(Data records)
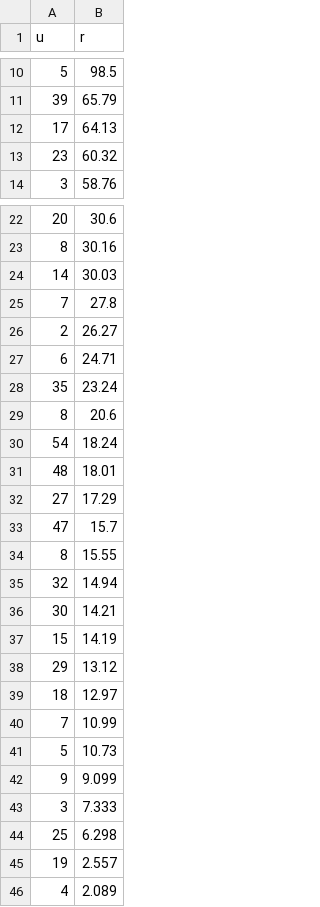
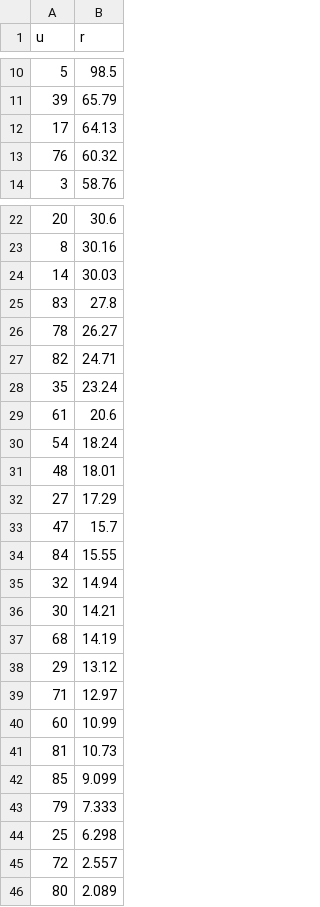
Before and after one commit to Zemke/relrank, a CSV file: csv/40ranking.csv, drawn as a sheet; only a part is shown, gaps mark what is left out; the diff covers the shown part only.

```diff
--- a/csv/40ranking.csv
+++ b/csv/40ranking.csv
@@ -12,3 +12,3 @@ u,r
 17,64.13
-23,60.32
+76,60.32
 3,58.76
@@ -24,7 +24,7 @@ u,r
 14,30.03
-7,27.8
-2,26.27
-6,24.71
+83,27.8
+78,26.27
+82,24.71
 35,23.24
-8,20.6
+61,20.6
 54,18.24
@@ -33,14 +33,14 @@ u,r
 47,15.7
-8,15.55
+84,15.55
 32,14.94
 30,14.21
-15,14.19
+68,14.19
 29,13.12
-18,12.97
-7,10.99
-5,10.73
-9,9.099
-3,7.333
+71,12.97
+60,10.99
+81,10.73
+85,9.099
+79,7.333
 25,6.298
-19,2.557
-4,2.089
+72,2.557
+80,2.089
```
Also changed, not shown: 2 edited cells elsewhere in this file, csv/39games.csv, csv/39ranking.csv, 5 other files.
(End Data records)
§ Aim of the exercise
Among the lines above, find each one containing the string "file" and copy it.

§ Response
Before and after one commit to Zemke/relrank, a CSV file: csv/40ranking.csv, drawn as a sheet; only a part is shown, gaps mark what is left out; the diff covers the shown part only.
Also changed, not shown: 2 edited cells elsewhere in this file, csv/39games.csv, csv/39ranking.csv, 5 other files.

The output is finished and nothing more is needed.